Master Gardeners represent a diverse group of people from all walks of life. Many have made friends for a lifetime. For some, it’s a hobby. For others, horticulture has become a career. They have taken jobs at nurseries or started up their own landscaping businesses.
Carson’s current schedule is as hectic as it was when she first began. She traverses the state to speak at county workshops, MG plant sales and coordinate the many other duties of her job as the “First Lady of Arkansas horticulture.” She will average 25,000 miles a year to visit county programs, serve as a speaker for community and MG training and to oversee the MG state conference in the spring and a leadership conference in the fall.
Carson is viewed as an expert on the national MG scene as well. Arkansas hosted the International MG conference in 2007 to rave reviews. This year’s conference is an Alaskan cruise, for which the Arkansas team has coordinated speakers and excursions while the Washington state organization has handled the logistics. Another perk of being an Arkie MG are the annual international trips Carson leads to such memorable locations as Costa Rica, Ireland and Italy.
In her spare time, she loves to cook, read, and yes, garden. She and her husband Clay have been in a supper club for more than 20 years. During the early school years of her two children, Carson was a Scout leader, served on the PTA and was a room mom. Now adults, both live in the Little Rock area.
While all 50 states and the Canadian provinces have an MG program in place, I’m a bit prejudiced in saying that Arkansas’ program thrives by providing leadership through advanced training classes for MGs and community training at the local and state level. Wherever she lands, her first task is to take photos for her daily blog, In the Garden with Janet Carson, a blog about gardening in Arkansas: http://uofacesmg.wordpress.com. She’s currently featuring two mystery plants of the day to be identified the following day. She promises that the reader will learn at least 100 plants by the end of the contest.

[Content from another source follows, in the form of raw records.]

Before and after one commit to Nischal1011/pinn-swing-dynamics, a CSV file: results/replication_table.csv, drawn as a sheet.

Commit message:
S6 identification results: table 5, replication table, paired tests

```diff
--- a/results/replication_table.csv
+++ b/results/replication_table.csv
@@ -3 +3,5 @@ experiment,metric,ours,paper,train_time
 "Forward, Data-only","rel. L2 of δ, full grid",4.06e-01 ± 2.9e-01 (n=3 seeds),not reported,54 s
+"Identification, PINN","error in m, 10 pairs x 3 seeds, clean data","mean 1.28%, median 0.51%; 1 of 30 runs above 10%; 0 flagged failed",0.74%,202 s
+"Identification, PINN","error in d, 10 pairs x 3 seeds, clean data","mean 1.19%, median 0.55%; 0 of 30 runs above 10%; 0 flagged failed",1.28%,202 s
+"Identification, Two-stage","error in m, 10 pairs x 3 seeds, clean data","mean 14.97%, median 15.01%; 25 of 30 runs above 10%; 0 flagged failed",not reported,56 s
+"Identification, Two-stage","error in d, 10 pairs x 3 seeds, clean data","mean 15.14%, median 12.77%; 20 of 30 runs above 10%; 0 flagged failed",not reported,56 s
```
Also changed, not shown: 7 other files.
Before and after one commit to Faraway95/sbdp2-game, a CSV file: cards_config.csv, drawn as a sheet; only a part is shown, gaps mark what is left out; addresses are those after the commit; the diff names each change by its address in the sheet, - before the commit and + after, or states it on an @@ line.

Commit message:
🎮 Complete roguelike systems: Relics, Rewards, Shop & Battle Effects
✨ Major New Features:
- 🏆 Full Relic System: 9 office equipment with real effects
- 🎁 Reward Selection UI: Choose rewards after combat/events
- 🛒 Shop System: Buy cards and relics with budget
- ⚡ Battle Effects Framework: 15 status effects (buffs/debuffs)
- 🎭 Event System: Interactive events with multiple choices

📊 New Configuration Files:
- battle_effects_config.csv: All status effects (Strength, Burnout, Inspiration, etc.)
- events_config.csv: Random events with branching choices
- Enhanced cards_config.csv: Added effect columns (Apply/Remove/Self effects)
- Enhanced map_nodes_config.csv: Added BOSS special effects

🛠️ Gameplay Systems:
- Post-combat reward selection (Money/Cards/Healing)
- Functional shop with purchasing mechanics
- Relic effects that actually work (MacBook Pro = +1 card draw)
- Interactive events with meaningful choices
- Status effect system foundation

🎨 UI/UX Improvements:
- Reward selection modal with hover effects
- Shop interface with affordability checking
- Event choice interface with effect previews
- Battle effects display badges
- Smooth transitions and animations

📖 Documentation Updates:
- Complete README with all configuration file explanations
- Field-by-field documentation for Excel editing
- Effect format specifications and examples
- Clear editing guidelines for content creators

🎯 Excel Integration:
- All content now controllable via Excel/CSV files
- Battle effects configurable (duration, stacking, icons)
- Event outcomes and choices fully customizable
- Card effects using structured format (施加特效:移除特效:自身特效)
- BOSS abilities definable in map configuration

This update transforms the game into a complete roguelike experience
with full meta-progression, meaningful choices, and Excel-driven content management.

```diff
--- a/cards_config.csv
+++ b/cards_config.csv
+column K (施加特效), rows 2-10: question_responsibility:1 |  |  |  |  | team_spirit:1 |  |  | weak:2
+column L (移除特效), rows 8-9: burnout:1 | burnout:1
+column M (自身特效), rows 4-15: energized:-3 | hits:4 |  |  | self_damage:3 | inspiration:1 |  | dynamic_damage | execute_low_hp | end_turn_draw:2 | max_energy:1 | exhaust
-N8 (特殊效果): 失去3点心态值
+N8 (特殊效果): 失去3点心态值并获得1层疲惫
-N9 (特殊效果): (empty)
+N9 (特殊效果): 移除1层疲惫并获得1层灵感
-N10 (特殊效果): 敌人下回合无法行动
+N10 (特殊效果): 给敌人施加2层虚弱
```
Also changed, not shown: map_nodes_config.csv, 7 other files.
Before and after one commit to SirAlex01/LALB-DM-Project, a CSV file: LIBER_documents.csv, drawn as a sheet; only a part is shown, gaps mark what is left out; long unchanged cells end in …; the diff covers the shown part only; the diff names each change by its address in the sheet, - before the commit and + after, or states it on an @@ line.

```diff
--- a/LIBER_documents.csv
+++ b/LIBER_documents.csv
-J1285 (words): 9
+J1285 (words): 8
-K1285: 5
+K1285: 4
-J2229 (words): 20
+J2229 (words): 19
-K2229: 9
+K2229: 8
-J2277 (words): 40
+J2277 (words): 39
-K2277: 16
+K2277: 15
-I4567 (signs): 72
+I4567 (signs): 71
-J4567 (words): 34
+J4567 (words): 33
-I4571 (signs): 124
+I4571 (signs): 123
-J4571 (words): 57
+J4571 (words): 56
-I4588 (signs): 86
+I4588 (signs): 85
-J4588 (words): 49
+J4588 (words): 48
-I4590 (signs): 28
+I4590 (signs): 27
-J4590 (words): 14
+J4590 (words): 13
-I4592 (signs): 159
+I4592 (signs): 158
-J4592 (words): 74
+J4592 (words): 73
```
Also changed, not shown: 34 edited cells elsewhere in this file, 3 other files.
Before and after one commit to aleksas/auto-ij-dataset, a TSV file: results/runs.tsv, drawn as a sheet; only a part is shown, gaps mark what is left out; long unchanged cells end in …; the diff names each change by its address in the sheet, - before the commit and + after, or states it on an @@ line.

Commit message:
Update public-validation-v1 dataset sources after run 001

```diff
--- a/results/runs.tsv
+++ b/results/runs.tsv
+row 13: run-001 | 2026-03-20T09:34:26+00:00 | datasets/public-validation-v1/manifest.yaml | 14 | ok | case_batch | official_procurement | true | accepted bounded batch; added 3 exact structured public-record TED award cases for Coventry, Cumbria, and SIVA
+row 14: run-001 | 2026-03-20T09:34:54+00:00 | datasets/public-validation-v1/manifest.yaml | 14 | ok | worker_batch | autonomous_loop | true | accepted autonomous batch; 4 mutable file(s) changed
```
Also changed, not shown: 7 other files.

Whether it has been training Master Gardeners, giving advice to weekend gardeners or lecturing plant lovers at the garden events, Janet Carson has spent a career teaching the how-to of horticulture. Her knowledge clearly defines her as an expert, and her passion for sharing her knowledge makes her accessible to the novice and the practiced gardener.
A Conway resident, Jan Spann has been gardening for 20-plus years and has been involved with the Faulkner County Master Gardeners for 11 years. She and her husband, Randy, have five children and eight grandchildren.